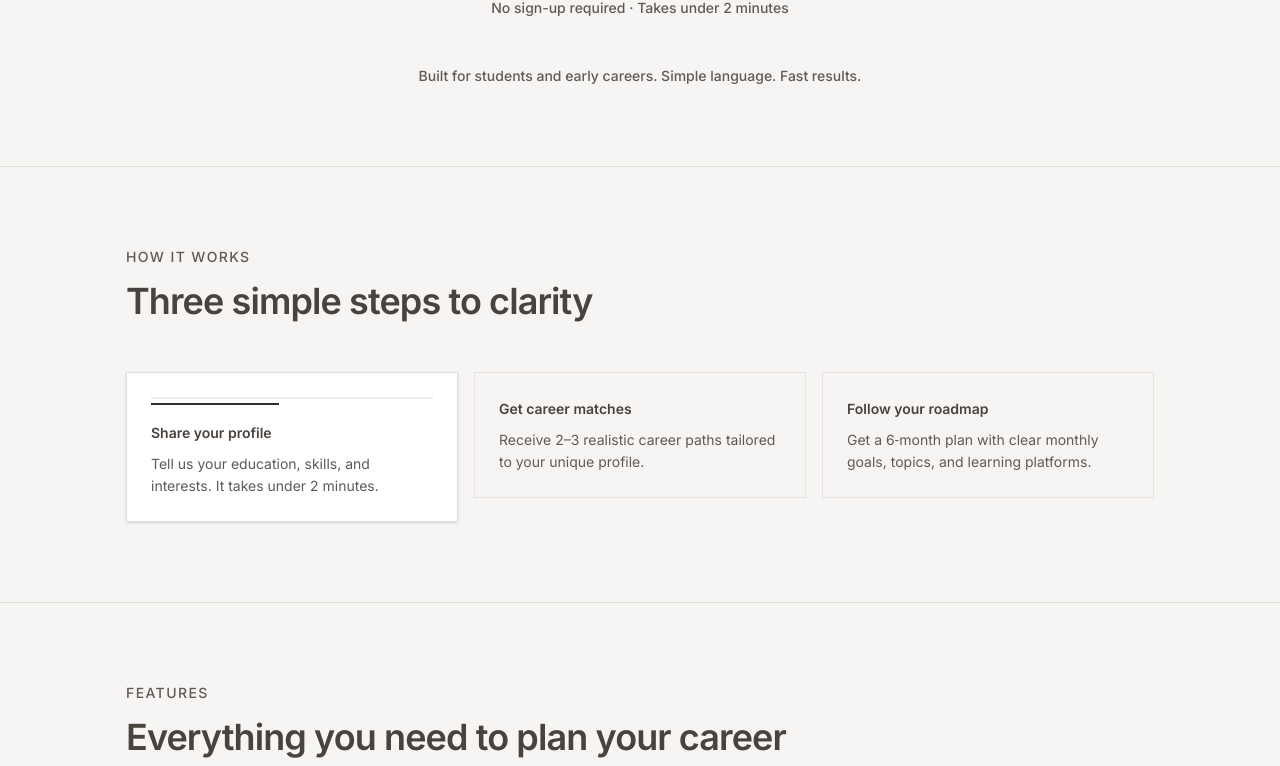
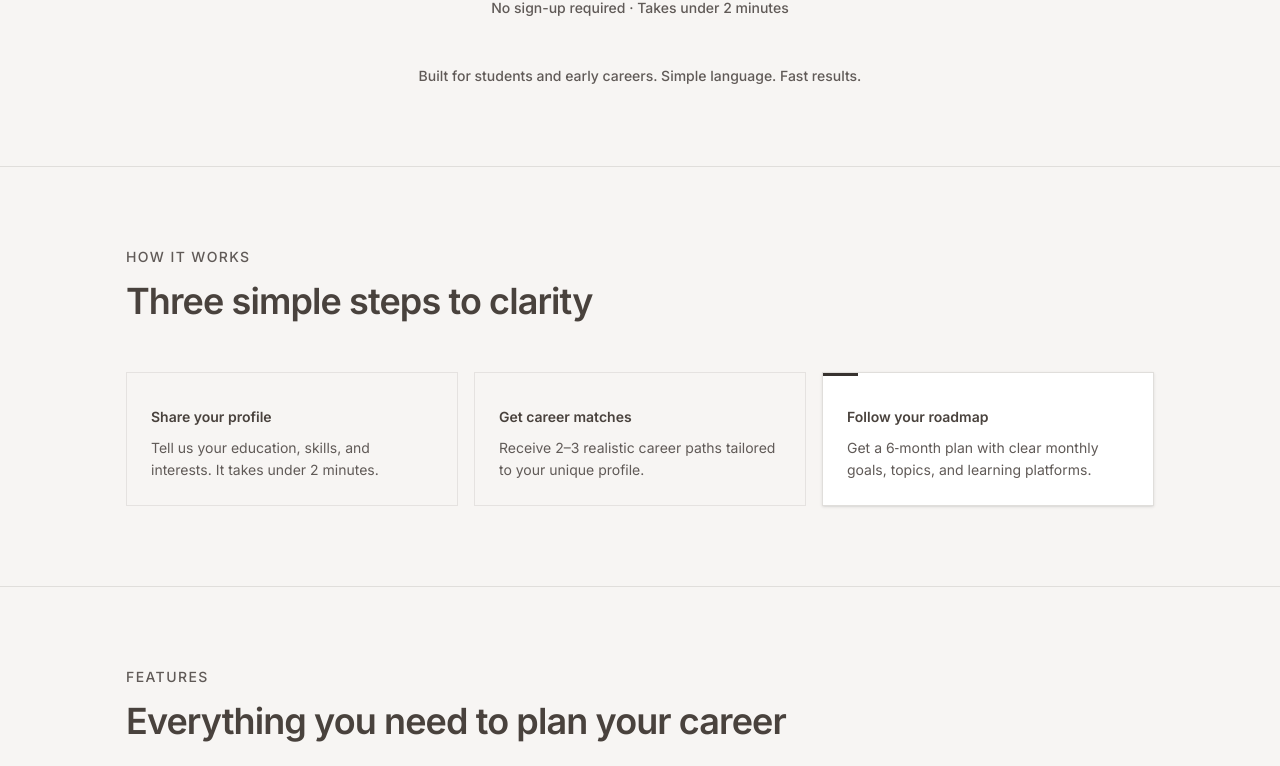
Before and after one commit to ByteByFaizan/skillbridge, a Next.js app: page / in a window 1280 px wide. Shown: the part 726-1492 px from the top of the page. Built offline with nearby package versions, Linux system fonts and the light colour scheme.

Commit message:
Add HowItWorks and FeatureHighlights components with animated progress indicators

```diff
--- /dev/null
+++ b/app/components/FeatureHighlights.tsx
@@ -0,0 +1,78 @@
+"use client";
+
+import { useState, useEffect } from "react";
+
+const highlights = [
+  {
+    title: "Share your profile",
+    description:
+      "Tell us your education, skills, and interests. It takes under 2 minutes.",
+  },
+  {
+    title: "Get career matches",
+    description:
+      "Receive 2\u20133 realistic career paths tailored to your unique profile.",
+  },
+  {
+    title: "Follow your roadmap",
+    description:
+      "Get a 6-month plan with clear monthly goals, topics, and learning platforms.",
+  },
+];
+
+export default function FeatureHighlights() {
+  const [active, setActive] = useState(0);
+
+  useEffect(() => {
+    const interval = setInterval(() => {
+      setActive((prev) => (prev + 1) % highlights.length);
+    }, 3000);
+    return () => clearInterval(interval);
+  }, []);
+
+  return (
+    <section className="border-t border-b border-[#e0dedb]">
+      <div className="max-w-[1060px] mx-auto px-4">
+        <div className="grid grid-cols-1 md:grid-cols-3 relative">
+          {highlights.map((item, index) => {
+            const isActive = active === index;
+            return (
+              <div
+                key={index}
+                onClick={() => setActive(index)}
+                className={`relative p-8 cursor-pointer ${
+                  index < highlights.length - 1
+                    ? "md:border-r border-[#e0dedb]"
+                    : ""
+                }`}
+              >
+                {/* Animated top indicator line */}
+                <div
+                  className="absolute top-0 left-0 right-0 h-[3px] bg-[#37322f]"
+                  style={{
+                    transform: `scaleX(${isActive ? 1 : 0})`,
+                    transformOrigin: isActive
+                      ? "left"
+                      : index < active
+                        ? "right"
+                        : "left",
+                    transition: isActive
+                      ? "transform 2.8s linear"
+                      : "transform 0.3s ease-out",
+                  }}
+                />
+
+                <h3 className="text-[#49423D] text-sm font-semibold leading-6 mt-4">
+                  {item.title}
+                </h3>
+                <p className="mt-2 text-[#605A57] text-sm leading-[22px]">
+                  {item.description}
+                </p>
+              </div>
+            );
+          })}
+        </div>
+      </div>
+    </section>
+  );
+}
--- a/app/components/HowItWorks.tsx
+++ b/app/components/HowItWorks.tsx
@@ -1,3 +1,6 @@
+"use client";
+
+import { useState, useEffect, useRef } from "react";
 import RevealOnScroll from "./RevealOnScroll";
 
 const steps = [
@@ -6,25 +9,52 @@ const steps = [
     title: "Share your profile",
     description:
       "Tell us your education, skills, and interests. It takes under 2 minutes.",
-    highlighted: true,
   },
   {
     number: "02",
     title: "Get career matches",
     description:
       "Receive 2–3 realistic career paths tailored to your unique profile.",
-    highlighted: false,
   },
   {
     number: "03",
     title: "Follow your roadmap",
     description:
       "Get a 6‑month plan with clear monthly goals, topics, and learning platforms.",
-    highlighted: false,
   },
 ];
 
+const CYCLE_MS = 3000;
+
 export default function HowItWorks() {
+  const [active, setActive] = useState(0);
+  const [animKey, setAnimKey] = useState(0);
+  const timerRef = useRef<ReturnType<typeof setInterval> | null>(null);
+
+  const goTo = (index: number) => {
+    setActive(index);
+    setAnimKey((k) => k + 1);
+    // Reset interval so it counts from the new selection
+    if (timerRef.current) clearInterval(timerRef.current);
+    timerRef.current = setInterval(() => {
+      setActive((prev) => {
+        const next = (prev + 1) % steps.length;
+        return next;
+      });
+      setAnimKey((k) => k + 1);
+    }, CYCLE_MS);
+  };
+
+  useEffect(() => {
+    timerRef.current = setInterval(() => {
+      setActive((prev) => (prev + 1) % steps.length);
+      setAnimKey((k) => k + 1);
+    }, CYCLE_MS);
+    return () => {
+      if (timerRef.current) clearInterval(timerRef.current);
+    };
+  }, []);
+
   return (
     <section id="how-it-works" className="border-t border-[#e0dedb] border-b border-b-[#e0dedb]">
       <div className="max-w-[1060px] mx-auto px-4">
@@ -39,30 +69,37 @@ export default function HowItWorks() {
           </RevealOnScroll>
 
           <div className="mt-12 grid grid-cols-1 md:grid-cols-3 gap-4">
-            {steps.map((step, i) => (
-              <RevealOnScroll key={step.number} delay={i * 120}>
+            {steps.map((step, index) => {
+              const isActive = active === index;
+              return (
                 <div
-                  className={`p-6 flex flex-col gap-2 ${
-                    step.highlighted
-                      ? "bg-white border border-[#e0dedb] shadow-sm"
-                      : "border border-[#e0dedb]/80"
+                  key={step.number}
+                  onClick={() => goTo(index)}
+                  className={`relative p-6 flex flex-col gap-2 border cursor-pointer transition-all duration-300 ${
+                    isActive
+                      ? "bg-white border-[#e0dedb] shadow-sm"
+                      : "border-[#e0dedb]/80"
                   }`}
                 >
-                  {step.highlighted && (
-                    <div className="space-y-1 mb-2">
-                      <div className="w-full h-0.5 bg-[#322d2b]/8"></div>
-                      <div className="w-32 h-0.5 bg-[#322d2b]"></div>
-                    </div>
-                  )}
-                  <h3 className="text-[#49423D] text-sm font-semibold leading-6">
+                  {/* Animated top indicator line */}
+                  <div className="absolute top-0 left-0 right-0 h-[3px] overflow-hidden">
+                    {isActive && (
+                      <div
+                        key={animKey}
+                        className="h-full bg-[#37322f] animate-progress-bar"
+                      />
+                    )}
+                  </div>
+
+                  <h3 className="text-[#49423D] text-sm font-semibold leading-6 mt-2">
                     {step.title}
                   </h3>
                   <p className="text-[#605A57] text-sm leading-[22px]">
                     {step.description}
                   </p>
                 </div>
-              </RevealOnScroll>
-            ))}
+              );
+            })}
           </div>
         </div>
       </div>
--- a/app/globals.css
+++ b/app/globals.css
@@ -93,3 +93,13 @@ body {
 .text-pretty {
   text-wrap: pretty;
 }
+
+/* Progress bar animation for HowItWorks */
+@keyframes progress-bar {
+  from { width: 0%; }
+  to   { width: 100%; }
+}
+
+.animate-progress-bar {
+  animation: progress-bar 2.8s linear forwards;
+}
```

▶ [Assignment]: When copying the material, leave every image behind and keep each line verbatim.

▶ [Response to this task]:
Before and after one commit to ByteByFaizan/skillbridge, a Next.js app: page / in a window 1280 px wide. Shown: the part 726-1492 px from the top of the page. Built offline with nearby package versions, Linux system fonts and the light colour scheme.

Commit message:
Add HowItWorks and FeatureHighlights components with animated progress indicators

```diff
--- /dev/null
+++ b/app/components/FeatureHighlights.tsx
@@ -0,0 +1,78 @@
+"use client";
+
+import { useState, useEffect } from "react";
+
+const highlights = [
+  {
+    title: "Share your profile",
+    description:
+      "Tell us your education, skills, and interests. It takes under 2 minutes.",
+  },
+  {
+    title: "Get career matches",
+    description:
+      "Receive 2\u20133 realistic career paths tailored to your unique profile.",
+  },
+  {
+    title: "Follow your roadmap",
+    description:
+      "Get a 6-month plan with clear monthly goals, topics, and learning platforms.",
+  },
+];
+
+export default function FeatureHighlights() {
+  const [active, setActive] = useState(0);
+
+  useEffect(() => {
+    const interval = setInterval(() => {
+      setActive((prev) => (prev + 1) % highlights.length);
+    }, 3000);
+    return () => clearInterval(interval);
+  }, []);
+
+  return (
+    <section className="border-t border-b border-[#e0dedb]">
+      <div className="max-w-[1060px] mx-auto px-4">
+        <div className="grid grid-cols-1 md:grid-cols-3 relative">
+          {highlights.map((item, index) => {
+            const isActive = active === index;
+            return (
+              <div
+                key={index}
+                onClick={() => setActive(index)}
+                className={`relative p-8 cursor-pointer ${
+                  index < highlights.length - 1
+                    ? "md:border-r border-[#e0dedb]"
+                    : ""
+                }`}
+              >
+                {/* Animated top indicator line */}
+                <div
+                  className="absolute top-0 left-0 right-0 h-[3px] bg-[#37322f]"
+                  style={{
+                    transform: `scaleX(${isActive ? 1 : 0})`,
+                    transformOrigin: isActive
+                      ? "left"
+                      : index < active
+                        ? "right"
+                        : "left",
+                    transition: isActive
+                      ? "transform 2.8s linear"
+                      : "transform 0.3s ease-out",
+                  }}
+                />
+
+                <h3 className="text-[#49423D] text-sm font-semibold leading-6 mt-4">
+                  {item.title}
+                </h3>
+                <p className="mt-2 text-[#605A57] text-sm leading-[22px]">
+                  {item.description}
+                </p>
+              </div>
+            );
+          })}
+        </div>
+      </div>
+    </section>
+  );
+}
--- a/app/components/HowItWorks.tsx
+++ b/app/components/HowItWorks.tsx
@@ -1,3 +1,6 @@
+"use client";
+
+import { useState, useEffect, useRef } from "react";
 import RevealOnScroll from "./RevealOnScroll";
 
 const steps = [
@@ -6,25 +9,52 @@ const steps = [
     title: "Share your profile",
     description:
       "Tell us your education, skills, and interests. It takes under 2 minutes.",
-    highlighted: true,
   },
   {
     number: "02",
     title: "Get career matches",
     description:
       "Receive 2–3 realistic career paths tailored to your unique profile.",
-    highlighted: false,
   },
   {
     number: "03",
     title: "Follow your roadmap",
     description:
       "Get a 6‑month plan with clear monthly goals, topics, and learning platforms.",
-    highlighted: false,
   },
 ];
 
+const CYCLE_MS = 3000;
+
 export default function HowItWorks() {
+  const [active, setActive] = useState(0);
+  const [animKey, setAnimKey] = useState(0);
+  const timerRef = useRef<ReturnType<typeof setInterval> | null>(null);
+
+  const goTo = (index: number) => {
+    setActive(index);
+    setAnimKey((k) => k + 1);
+    // Reset interval so it counts from the new selection
+    if (timerRef.current) clearInterval(timerRef.current);
+    timerRef.current = setInterval(() => {
+      setActive((prev) => {
+        const next = (prev + 1) % steps.length;
+        return next;
+      });
+      setAnimKey((k) => k + 1);
+    }, CYCLE_MS);
+  };
+
+  useEffect(() => {
+    timerRef.current = setInterval(() => {
+      setActive((prev) => (prev + 1) % steps.length);
+      setAnimKey((k) => k + 1);
+    }, CYCLE_MS);
+    return () => {
+      if (timerRef.current) clearInterval(timerRef.current);
+    };
+  }, []);
+
   return (
     <section id="how-it-works" className="border-t border-[#e0dedb] border-b border-b-[#e0dedb]">
       <div className="max-w-[1060px] mx-auto px-4">
@@ -39,30 +69,37 @@ export default function HowItWorks() {
           </RevealOnScroll>
 
           <div className="mt-12 grid grid-cols-1 md:grid-cols-3 gap-4">
-            {steps.map((step, i) => (
-              <RevealOnScroll key={step.number} delay={i * 120}>
+            {steps.map((step, index) => {
+              const isActive = active === index;
+              return (
                 <div
-                  className={`p-6 flex flex-col gap-2 ${
-                    step.highlighted
-                      ? "bg-white border border-[#e0dedb] shadow-sm"
-                      : "border border-[#e0dedb]/80"
+                  key={step.number}
+                  onClick={() => goTo(index)}
+                  className={`relative p-6 flex flex-col gap-2 border cursor-pointer transition-all duration-300 ${
+                    isActive
+                      ? "bg-white border-[#e0dedb] shadow-sm"
+                      : "border-[#e0dedb]/80"
                   }`}
                 >
-                  {step.highlighted && (
-                    <div className="space-y-1 mb-2">
-                      <div className="w-full h-0.5 bg-[#322d2b]/8"></div>
-                      <div className="w-32 h-0.5 bg-[#322d2b]"></div>
-                    </div>
-                  )}
-                  <h3 className="text-[#49423D] text-sm font-semibold leading-6">
+                  {/* Animated top indicator line */}
+                  <div className="absolute top-0 left-0 right-0 h-[3px] overflow-hidden">
+                    {isActive && (
+                      <div
+                        key={animKey}
+                        className="h-full bg-[#37322f] animate-progress-bar"
+                      />
+                    )}
+                  </div>
+
+                  <h3 className="text-[#49423D] text-sm font-semibold leading-6 mt-2">
                     {step.title}
                   </h3>
                   <p className="text-[#605A57] text-sm leading-[22px]">
                     {step.description}
                   </p>
                 </div>
-              </RevealOnScroll>
-            ))}
+              );
+            })}
           </div>
         </div>
       </div>
--- a/app/globals.css
+++ b/app/globals.css
@@ -93,3 +93,13 @@ body {
 .text-pretty {
   text-wrap: pretty;
 }
+
+/* Progress bar animation for HowItWorks */
+@keyframes progress-bar {
+  from { width: 0%; }
+  to   { width: 100%; }
+}
+
+.animate-progress-bar {
+  animation: progress-bar 2.8s linear forwards;
+}
```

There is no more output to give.